## Directions
Only the pictures should be left out; write out all other data exactly.

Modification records
════════

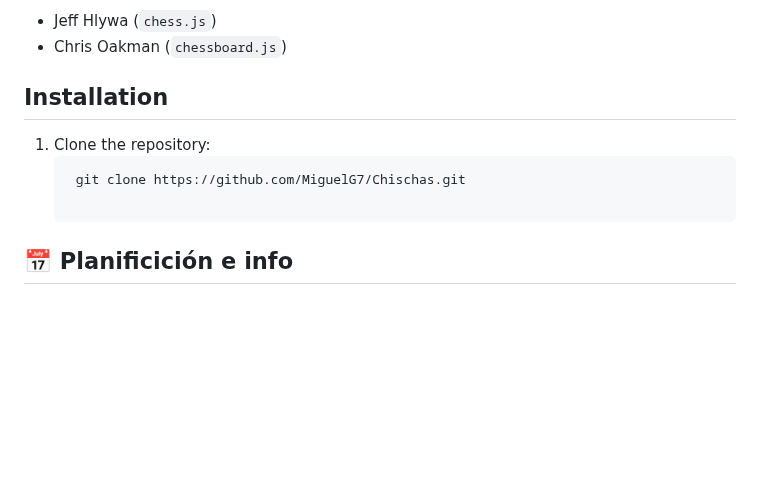
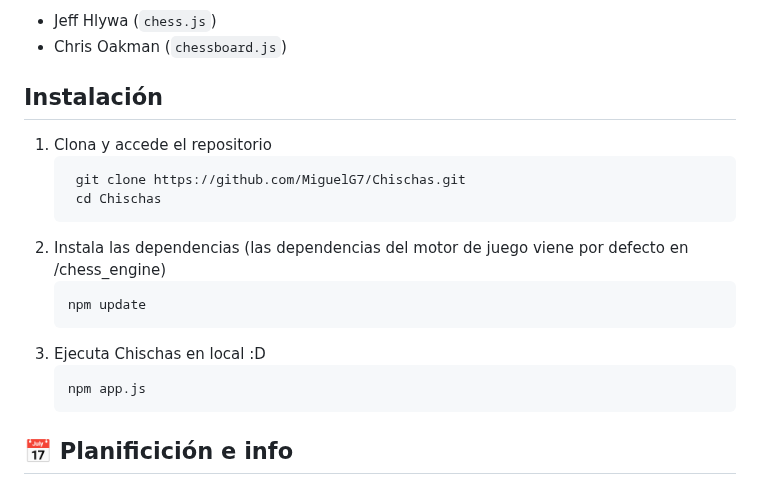
Before and after one commit to MiguelG7/Chischas, a Markdown page: README.md, the part around the change. Rendered like a GitHub page; blank space fills up the shorter version.

````diff
--- a/README.md
+++ b/README.md
@@ -38,12 +38,20 @@ Agradecimientos a los desarrolladores originales:
 - Jeff Hlywa (`chess.js`)
 - Chris Oakman (`chessboard.js`)
 
-## Installation
+## Instalación
 
-1. Clone the repository:
+1. Clona y accede el repositorio
    ```bash
     git clone https://github.com/MiguelG7/Chischas.git
-
+    cd Chischas
+    ```
+2. Instala las dependencias (las dependencias del motor de juego viene por defecto en /chess_engine)
+    ```bash
+    npm update
+    ```
+3. Ejecuta Chischas en local :D
+    ```bash
+    npm app.js
     ```
 
 
````
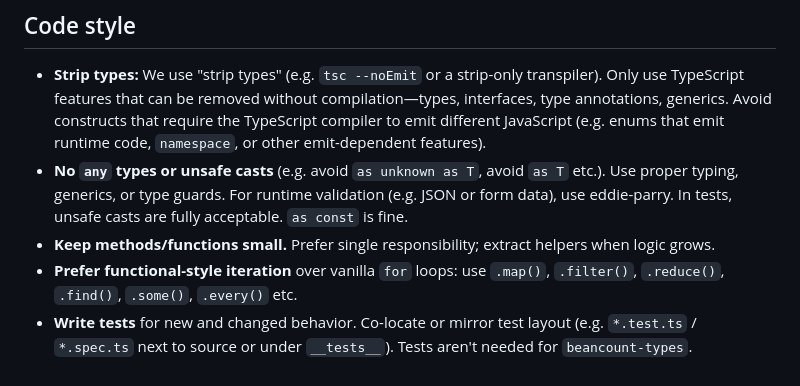
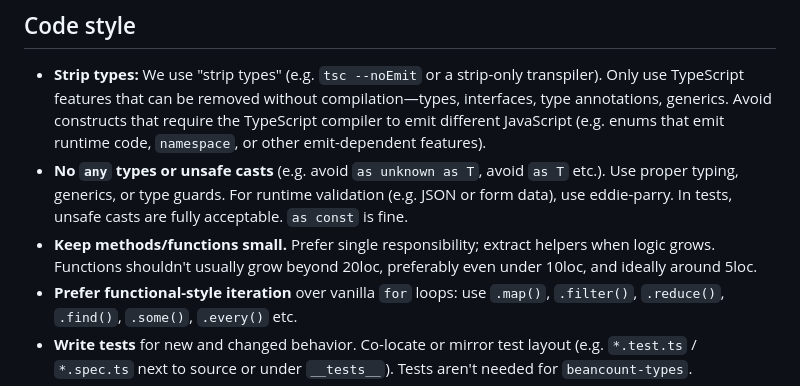
Before and after one commit to TiddoLangerak/eddie, a Markdown page: AGENTS.md, the part around the change. Rendered like a GitHub page.

Commit message:
keep it shorter, agents

```diff
--- a/AGENTS.md
+++ b/AGENTS.md
@@ -2,7 +2,7 @@
 
 - **Strip types:** We use "strip types" (e.g. `tsc --noEmit` or a strip-only transpiler). Only use TypeScript features that can be removed without compilation—types, interfaces, type annotations, generics. Avoid constructs that require the TypeScript compiler to emit different JavaScript (e.g. enums that emit runtime code, `namespace`, or other emit-dependent features).
 - **No `any` types or unsafe casts** (e.g. avoid `as unknown as T`, avoid `as T` etc.). Use proper typing, generics, or type guards. For runtime validation (e.g. JSON or form data), use eddie-parry. In tests, unsafe casts are fully acceptable. `as const` is fine.
-- **Keep methods/functions small.** Prefer single responsibility; extract helpers when logic grows.
+- **Keep methods/functions small.** Prefer single responsibility; extract helpers when logic grows. Functions shouldn't usually grow beyond 20loc, preferably even under 10loc, and ideally around 5loc.
 - **Prefer functional-style iteration** over vanilla `for` loops: use `.map()`, `.filter()`, `.reduce()`, `.find()`, `.some()`, `.every()` etc.
 - **Write tests** for new and changed behavior. Co-locate or mirror test layout (e.g. `*.test.ts` / `*.spec.ts` next to source or under `__tests__`). Tests aren't needed for `beancount-types`.
 - **Dependencies:** Prefer minimal dependencies; use the standard library where it's enough; when adding a dependency, note why it's needed (e.g. in a comment or PR).
```
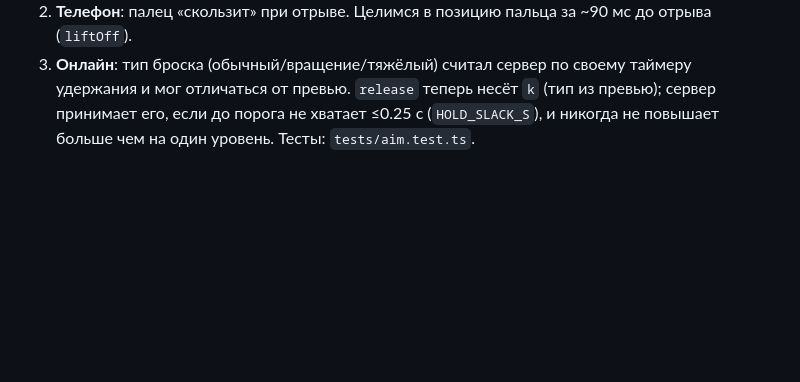
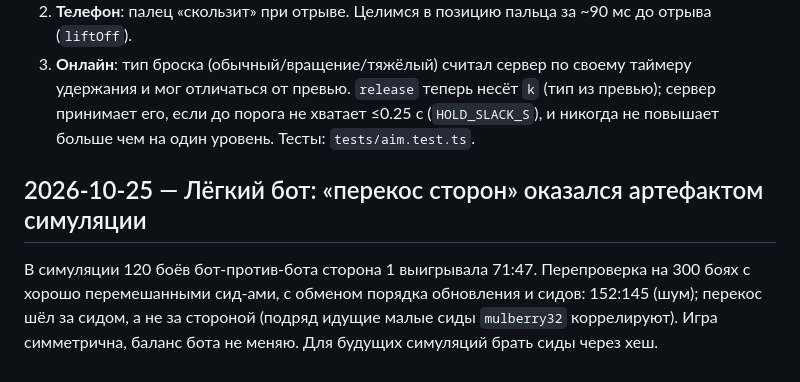
Before and after one commit to damian420msk/titans, a Markdown page: docs/DECISIONS.md, the part around the change. GitHub-like rendering; blank space fills up the shorter version.

Commit message:
Решение: перекос лёгкого бота — артефакт сидов
Co-Authored-By: Claude Sonnet 5.5 <noreply@anthropic.com>
Claude-Session: https://claude.ai/code/session_01MqieNytq5rESEYoEUufEjy

```diff
--- a/docs/DECISIONS.md
+++ b/docs/DECISIONS.md
@@ -31,3 +31,6 @@
 2. **Телефон**: палец «скользит» при отрыве. Целимся в позицию пальца за ~90 мс до отрыва (`liftOff`).
 3. **Онлайн**: тип броска (обычный/вращение/тяжёлый) считал сервер по своему таймеру удержания и мог отличаться от превью. `release` теперь несёт `k` (тип из превью); сервер принимает его, если до порога не хватает ≤0.25 с (`HOLD_SLACK_S`), и никогда не повышает больше чем на один уровень.
 Тесты: `tests/aim.test.ts`.
+
+## 2026-10-25 — Лёгкий бот: «перекос сторон» оказался артефактом симуляции
+В симуляции 120 боёв бот-против-бота сторона 1 выигрывала 71:47. Перепроверка на 300 боях с хорошо перемешанными сид-ами, с обменом порядка обновления и сидов: 152:145 (шум); перекос шёл за сидом, а не за стороной (подряд идущие малые сиды `mulberry32` коррелируют). Игра симметрична, баланс бота не меняю. Для будущих симуляций брать сиды через хеш.
```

════════

## Output for this task
Before and after one commit to MiguelG7/Chischas, a Markdown page: README.md, the part around the change. Rendered like a GitHub page; blank space fills up the shorter version.

````diff
--- a/README.md
+++ b/README.md
@@ -38,12 +38,20 @@ Agradecimientos a los desarrolladores originales:
 - Jeff Hlywa (`chess.js`)
 - Chris Oakman (`chessboard.js`)
 
-## Installation
+## Instalación
 
-1. Clone the repository:
+1. Clona y accede el repositorio
    ```bash
     git clone https://github.com/MiguelG7/Chischas.git
-
+    cd Chischas
+    ```
+2. Instala las dependencias (las dependencias del motor de juego viene por defecto en /chess_engine)
+    ```bash
+    npm update
+    ```
+3. Ejecuta Chischas en local :D
+    ```bash
+    npm app.js
     ```
 
 
````
Before and after one commit to TiddoLangerak/eddie, a Markdown page: AGENTS.md, the part around the change. Rendered like a GitHub page.

Commit message:
keep it shorter, agents

```diff
--- a/AGENTS.md
+++ b/AGENTS.md
@@ -2,7 +2,7 @@
 
 - **Strip types:** We use "strip types" (e.g. `tsc --noEmit` or a strip-only transpiler). Only use TypeScript features that can be removed without compilation—types, interfaces, type annotations, generics. Avoid constructs that require the TypeScript compiler to emit different JavaScript (e.g. enums that emit runtime code, `namespace`, or other emit-dependent features).
 - **No `any` types or unsafe casts** (e.g. avoid `as unknown as T`, avoid `as T` etc.). Use proper typing, generics, or type guards. For runtime validation (e.g. JSON or form data), use eddie-parry. In tests, unsafe casts are fully acceptable. `as const` is fine.
-- **Keep methods/functions small.** Prefer single responsibility; extract helpers when logic grows.
+- **Keep methods/functions small.** Prefer single responsibility; extract helpers when logic grows. Functions shouldn't usually grow beyond 20loc, preferably even under 10loc, and ideally around 5loc.
 - **Prefer functional-style iteration** over vanilla `for` loops: use `.map()`, `.filter()`, `.reduce()`, `.find()`, `.some()`, `.every()` etc.
 - **Write tests** for new and changed behavior. Co-locate or mirror test layout (e.g. `*.test.ts` / `*.spec.ts` next to source or under `__tests__`). Tests aren't needed for `beancount-types`.
 - **Dependencies:** Prefer minimal dependencies; use the standard library where it's enough; when adding a dependency, note why it's needed (e.g. in a comment or PR).
```
Before and after one commit to damian420msk/titans, a Markdown page: docs/DECISIONS.md, the part around the change. GitHub-like rendering; blank space fills up the shorter version.

Commit message:
Решение: перекос лёгкого бота — артефакт сидов
Co-Authored-By: Claude Sonnet 5.5 <noreply@anthropic.com>
Claude-Session: https://claude.ai/code/session_01MqieNytq5rESEYoEUufEjy

```diff
--- a/docs/DECISIONS.md
+++ b/docs/DECISIONS.md
@@ -31,3 +31,6 @@
 2. **Телефон**: палец «скользит» при отрыве. Целимся в позицию пальца за ~90 мс до отрыва (`liftOff`).
 3. **Онлайн**: тип броска (обычный/вращение/тяжёлый) считал сервер по своему таймеру удержания и мог отличаться от превью. `release` теперь несёт `k` (тип из превью); сервер принимает его, если до порога не хватает ≤0.25 с (`HOLD_SLACK_S`), и никогда не повышает больше чем на один уровень.
 Тесты: `tests/aim.test.ts`.
+
+## 2026-10-25 — Лёгкий бот: «перекос сторон» оказался артефактом симуляции
+В симуляции 120 боёв бот-против-бота сторона 1 выигрывала 71:47. Перепроверка на 300 боях с хорошо перемешанными сид-ами, с обменом порядка обновления и сидов: 152:145 (шум); перекос шёл за сидом, а не за стороной (подряд идущие малые сиды `mulberry32` коррелируют). Игра симметрична, баланс бота не меняю. Для будущих симуляций брать сиды через хеш.
```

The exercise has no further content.